Problem to solve: Count the lines below that contain the word "LogisticRegression", and give only that number.

Stored items

*** Begin section ***

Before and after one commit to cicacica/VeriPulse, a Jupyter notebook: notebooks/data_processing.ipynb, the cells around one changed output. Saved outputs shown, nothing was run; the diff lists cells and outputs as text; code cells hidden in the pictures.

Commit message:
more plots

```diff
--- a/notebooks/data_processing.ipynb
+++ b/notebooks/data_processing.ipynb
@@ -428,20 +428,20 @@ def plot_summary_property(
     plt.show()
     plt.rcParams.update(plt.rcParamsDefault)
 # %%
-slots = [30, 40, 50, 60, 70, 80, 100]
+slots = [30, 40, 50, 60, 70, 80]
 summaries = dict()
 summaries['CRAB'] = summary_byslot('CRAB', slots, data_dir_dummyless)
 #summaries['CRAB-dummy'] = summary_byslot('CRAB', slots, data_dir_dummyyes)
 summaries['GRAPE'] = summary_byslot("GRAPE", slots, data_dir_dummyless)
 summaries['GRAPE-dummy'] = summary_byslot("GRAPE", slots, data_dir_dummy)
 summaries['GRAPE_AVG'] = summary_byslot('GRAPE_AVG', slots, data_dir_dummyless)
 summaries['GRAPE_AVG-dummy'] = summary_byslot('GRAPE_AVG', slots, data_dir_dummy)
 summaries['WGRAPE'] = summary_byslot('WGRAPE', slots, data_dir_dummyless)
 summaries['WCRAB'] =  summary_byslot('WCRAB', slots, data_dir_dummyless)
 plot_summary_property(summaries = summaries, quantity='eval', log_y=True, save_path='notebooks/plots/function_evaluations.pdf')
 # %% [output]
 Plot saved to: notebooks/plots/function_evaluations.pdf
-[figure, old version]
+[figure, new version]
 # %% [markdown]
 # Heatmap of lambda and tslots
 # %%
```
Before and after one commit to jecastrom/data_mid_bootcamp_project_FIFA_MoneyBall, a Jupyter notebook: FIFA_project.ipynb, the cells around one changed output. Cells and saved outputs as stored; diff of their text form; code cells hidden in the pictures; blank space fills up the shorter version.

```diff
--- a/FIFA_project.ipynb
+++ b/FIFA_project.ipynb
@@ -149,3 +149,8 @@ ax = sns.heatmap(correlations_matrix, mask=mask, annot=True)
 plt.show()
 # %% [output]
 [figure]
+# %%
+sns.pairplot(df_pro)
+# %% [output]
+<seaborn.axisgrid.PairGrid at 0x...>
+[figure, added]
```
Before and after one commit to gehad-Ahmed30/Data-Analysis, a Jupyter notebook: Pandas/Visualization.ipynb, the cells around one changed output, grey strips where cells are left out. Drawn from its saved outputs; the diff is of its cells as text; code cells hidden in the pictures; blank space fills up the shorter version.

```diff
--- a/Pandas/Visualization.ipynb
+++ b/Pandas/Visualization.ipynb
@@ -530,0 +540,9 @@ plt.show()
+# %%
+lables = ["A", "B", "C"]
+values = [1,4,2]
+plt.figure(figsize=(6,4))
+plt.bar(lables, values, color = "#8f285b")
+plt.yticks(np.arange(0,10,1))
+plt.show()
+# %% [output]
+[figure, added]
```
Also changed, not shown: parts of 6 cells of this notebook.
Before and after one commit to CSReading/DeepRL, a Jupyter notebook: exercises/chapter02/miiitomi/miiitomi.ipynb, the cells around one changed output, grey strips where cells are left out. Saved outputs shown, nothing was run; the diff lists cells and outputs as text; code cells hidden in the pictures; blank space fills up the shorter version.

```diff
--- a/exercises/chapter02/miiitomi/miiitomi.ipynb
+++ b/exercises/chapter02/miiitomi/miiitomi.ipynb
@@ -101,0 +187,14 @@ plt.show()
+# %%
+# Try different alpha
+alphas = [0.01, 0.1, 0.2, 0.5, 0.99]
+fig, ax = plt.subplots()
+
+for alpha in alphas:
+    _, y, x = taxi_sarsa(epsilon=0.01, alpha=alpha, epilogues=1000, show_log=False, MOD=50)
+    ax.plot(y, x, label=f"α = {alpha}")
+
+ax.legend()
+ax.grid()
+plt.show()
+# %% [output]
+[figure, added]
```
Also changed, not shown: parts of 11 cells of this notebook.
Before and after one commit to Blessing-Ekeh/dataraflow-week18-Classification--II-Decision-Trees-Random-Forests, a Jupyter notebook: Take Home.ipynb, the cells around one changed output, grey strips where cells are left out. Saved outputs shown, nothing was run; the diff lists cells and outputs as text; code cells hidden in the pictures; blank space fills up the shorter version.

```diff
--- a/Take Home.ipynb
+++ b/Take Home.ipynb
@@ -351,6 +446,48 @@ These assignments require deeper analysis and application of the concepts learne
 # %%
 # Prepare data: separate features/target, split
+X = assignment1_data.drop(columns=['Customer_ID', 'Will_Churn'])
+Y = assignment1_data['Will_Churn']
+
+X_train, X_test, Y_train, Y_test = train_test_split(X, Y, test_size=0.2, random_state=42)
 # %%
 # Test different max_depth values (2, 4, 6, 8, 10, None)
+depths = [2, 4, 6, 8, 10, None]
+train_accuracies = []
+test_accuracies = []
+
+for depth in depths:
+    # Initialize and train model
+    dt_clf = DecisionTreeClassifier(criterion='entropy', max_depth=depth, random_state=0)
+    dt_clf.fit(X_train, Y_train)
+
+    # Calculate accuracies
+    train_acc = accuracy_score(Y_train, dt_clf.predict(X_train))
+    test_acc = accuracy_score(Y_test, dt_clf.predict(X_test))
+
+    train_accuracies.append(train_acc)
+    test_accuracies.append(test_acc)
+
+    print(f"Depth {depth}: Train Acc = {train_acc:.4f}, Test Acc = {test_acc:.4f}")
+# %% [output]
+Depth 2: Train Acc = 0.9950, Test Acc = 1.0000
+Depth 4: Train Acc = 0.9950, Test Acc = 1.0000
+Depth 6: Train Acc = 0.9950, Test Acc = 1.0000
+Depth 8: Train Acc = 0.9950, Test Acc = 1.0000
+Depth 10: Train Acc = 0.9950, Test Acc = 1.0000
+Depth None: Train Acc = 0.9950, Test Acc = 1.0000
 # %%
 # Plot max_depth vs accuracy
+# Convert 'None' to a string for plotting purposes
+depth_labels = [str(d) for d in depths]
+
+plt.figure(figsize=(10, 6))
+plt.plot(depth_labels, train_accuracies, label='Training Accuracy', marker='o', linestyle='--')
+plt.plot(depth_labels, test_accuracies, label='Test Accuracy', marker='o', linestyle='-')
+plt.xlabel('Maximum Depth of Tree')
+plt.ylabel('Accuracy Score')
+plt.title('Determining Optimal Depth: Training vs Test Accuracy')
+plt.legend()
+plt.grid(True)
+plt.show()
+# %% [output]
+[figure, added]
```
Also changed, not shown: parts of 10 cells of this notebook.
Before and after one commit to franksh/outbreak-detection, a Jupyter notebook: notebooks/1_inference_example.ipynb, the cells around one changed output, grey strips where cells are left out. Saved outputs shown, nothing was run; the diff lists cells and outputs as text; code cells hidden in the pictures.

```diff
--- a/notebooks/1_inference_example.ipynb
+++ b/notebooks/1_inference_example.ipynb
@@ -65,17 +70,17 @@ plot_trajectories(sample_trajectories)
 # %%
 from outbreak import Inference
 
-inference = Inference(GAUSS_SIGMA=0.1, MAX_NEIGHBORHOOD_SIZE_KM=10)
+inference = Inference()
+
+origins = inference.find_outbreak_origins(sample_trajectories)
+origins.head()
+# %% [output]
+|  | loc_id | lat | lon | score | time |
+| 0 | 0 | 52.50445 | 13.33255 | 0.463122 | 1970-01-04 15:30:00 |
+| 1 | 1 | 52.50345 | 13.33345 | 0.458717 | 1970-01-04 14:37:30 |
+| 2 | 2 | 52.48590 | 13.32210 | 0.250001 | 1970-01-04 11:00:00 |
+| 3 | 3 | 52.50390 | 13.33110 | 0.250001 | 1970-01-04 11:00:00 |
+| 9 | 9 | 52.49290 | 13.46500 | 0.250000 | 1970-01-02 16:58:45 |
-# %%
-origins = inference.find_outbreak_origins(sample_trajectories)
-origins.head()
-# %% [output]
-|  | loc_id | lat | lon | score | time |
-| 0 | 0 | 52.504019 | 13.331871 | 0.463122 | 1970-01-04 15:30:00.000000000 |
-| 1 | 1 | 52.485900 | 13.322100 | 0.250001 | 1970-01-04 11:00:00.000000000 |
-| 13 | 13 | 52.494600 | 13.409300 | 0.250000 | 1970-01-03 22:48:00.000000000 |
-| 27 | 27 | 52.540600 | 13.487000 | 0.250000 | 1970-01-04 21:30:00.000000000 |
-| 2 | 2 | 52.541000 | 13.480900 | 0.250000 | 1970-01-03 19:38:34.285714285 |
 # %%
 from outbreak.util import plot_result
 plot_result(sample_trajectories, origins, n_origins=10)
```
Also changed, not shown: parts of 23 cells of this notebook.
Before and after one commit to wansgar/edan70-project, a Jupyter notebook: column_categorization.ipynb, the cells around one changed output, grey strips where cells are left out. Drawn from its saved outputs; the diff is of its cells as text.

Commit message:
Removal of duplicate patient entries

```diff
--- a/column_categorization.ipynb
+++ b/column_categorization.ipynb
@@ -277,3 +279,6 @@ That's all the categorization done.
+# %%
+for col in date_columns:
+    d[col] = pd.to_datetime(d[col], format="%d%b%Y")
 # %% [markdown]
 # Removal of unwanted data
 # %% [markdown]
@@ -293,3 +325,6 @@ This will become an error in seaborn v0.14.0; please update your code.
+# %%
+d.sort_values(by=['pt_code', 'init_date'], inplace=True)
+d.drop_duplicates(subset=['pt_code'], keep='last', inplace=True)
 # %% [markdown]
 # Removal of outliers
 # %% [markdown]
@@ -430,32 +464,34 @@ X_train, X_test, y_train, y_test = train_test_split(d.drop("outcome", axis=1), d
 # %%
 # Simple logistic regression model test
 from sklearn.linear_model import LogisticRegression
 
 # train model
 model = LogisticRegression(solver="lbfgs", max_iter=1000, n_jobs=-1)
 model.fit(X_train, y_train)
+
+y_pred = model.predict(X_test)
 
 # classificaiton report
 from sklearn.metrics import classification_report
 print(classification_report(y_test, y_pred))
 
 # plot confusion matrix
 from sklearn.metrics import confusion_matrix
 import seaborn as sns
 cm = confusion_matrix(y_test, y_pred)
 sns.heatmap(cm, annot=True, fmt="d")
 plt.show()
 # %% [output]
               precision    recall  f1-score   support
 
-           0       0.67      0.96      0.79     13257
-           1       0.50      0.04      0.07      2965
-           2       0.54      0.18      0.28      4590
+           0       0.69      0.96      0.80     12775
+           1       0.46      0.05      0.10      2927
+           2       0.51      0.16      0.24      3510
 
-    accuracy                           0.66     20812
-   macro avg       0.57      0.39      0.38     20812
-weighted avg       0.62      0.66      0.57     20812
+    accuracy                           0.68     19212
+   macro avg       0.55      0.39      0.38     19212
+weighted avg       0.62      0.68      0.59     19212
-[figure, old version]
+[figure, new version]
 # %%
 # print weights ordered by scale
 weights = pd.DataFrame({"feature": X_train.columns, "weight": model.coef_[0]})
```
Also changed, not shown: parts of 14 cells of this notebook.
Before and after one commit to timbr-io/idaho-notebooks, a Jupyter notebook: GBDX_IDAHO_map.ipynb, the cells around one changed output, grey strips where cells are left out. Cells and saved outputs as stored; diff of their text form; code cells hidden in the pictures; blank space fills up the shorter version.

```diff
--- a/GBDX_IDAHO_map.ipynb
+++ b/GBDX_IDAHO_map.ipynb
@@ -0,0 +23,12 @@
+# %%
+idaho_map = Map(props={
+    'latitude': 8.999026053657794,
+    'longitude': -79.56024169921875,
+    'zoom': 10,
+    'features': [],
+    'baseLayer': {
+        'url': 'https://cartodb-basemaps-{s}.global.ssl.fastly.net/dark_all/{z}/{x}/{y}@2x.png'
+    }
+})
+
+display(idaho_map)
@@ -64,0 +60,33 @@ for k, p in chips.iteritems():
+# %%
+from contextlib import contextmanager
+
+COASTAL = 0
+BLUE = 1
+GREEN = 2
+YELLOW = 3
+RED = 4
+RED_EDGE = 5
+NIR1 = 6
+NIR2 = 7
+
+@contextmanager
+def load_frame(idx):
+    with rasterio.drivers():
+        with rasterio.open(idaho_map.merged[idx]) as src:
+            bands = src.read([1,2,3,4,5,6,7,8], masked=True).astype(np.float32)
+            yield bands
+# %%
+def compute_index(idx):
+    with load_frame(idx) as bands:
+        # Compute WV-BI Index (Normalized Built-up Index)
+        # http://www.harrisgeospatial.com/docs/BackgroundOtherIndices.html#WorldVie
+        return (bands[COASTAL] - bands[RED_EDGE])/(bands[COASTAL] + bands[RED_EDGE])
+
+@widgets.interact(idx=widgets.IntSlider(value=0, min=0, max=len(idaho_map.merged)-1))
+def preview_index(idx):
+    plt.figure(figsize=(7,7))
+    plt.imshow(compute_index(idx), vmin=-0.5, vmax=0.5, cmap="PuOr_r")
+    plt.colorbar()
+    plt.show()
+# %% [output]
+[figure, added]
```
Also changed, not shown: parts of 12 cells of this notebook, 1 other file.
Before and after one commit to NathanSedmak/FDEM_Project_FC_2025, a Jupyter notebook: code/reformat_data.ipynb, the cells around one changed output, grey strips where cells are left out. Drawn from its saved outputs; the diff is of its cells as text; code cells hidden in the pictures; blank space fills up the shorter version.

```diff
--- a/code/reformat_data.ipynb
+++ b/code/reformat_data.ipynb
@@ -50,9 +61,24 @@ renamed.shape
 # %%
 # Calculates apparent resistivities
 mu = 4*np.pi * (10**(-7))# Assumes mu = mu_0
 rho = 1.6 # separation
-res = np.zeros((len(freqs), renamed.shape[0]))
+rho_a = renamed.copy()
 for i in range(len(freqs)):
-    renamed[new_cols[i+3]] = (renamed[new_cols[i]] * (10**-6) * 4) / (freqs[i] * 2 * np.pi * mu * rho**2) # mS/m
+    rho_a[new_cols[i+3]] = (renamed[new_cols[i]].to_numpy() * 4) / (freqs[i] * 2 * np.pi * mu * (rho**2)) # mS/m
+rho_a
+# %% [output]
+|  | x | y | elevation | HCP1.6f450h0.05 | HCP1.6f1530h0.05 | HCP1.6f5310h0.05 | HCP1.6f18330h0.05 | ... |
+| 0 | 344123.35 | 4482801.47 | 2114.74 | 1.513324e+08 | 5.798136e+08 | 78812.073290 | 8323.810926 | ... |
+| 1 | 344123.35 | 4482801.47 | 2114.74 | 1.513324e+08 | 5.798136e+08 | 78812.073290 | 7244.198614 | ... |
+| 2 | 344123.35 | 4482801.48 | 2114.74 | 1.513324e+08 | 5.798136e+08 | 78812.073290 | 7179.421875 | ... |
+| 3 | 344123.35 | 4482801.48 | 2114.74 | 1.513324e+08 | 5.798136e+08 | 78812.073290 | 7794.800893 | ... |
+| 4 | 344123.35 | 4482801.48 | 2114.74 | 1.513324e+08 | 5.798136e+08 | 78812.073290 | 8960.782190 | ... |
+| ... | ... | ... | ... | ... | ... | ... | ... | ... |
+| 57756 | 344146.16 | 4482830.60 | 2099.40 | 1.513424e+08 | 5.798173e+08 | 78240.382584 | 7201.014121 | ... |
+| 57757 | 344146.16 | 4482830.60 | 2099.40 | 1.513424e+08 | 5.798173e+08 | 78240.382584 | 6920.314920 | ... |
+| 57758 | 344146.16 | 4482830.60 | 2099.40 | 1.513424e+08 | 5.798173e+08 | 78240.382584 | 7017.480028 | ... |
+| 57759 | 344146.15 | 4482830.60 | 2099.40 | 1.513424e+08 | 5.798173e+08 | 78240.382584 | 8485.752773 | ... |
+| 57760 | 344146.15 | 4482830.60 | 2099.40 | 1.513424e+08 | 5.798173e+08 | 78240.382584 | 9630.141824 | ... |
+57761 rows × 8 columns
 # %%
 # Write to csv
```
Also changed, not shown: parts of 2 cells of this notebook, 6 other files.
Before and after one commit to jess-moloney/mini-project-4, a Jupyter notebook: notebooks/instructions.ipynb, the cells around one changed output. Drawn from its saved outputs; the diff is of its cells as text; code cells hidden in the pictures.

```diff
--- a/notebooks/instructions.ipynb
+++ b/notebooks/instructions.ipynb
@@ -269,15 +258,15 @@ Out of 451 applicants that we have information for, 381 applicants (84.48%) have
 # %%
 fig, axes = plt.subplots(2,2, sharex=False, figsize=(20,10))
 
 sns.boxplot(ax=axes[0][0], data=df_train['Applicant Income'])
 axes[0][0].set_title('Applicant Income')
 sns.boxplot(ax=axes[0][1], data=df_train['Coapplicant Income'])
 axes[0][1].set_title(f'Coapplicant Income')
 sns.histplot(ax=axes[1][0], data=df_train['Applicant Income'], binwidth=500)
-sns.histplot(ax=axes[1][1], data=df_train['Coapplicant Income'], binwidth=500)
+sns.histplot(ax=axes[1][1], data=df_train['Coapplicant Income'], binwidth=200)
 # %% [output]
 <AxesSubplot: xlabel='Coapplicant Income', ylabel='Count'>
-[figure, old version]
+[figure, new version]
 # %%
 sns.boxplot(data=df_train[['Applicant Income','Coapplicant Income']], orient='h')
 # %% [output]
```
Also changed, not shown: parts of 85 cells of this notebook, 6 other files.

*** End section ***

Answer to the problem: 2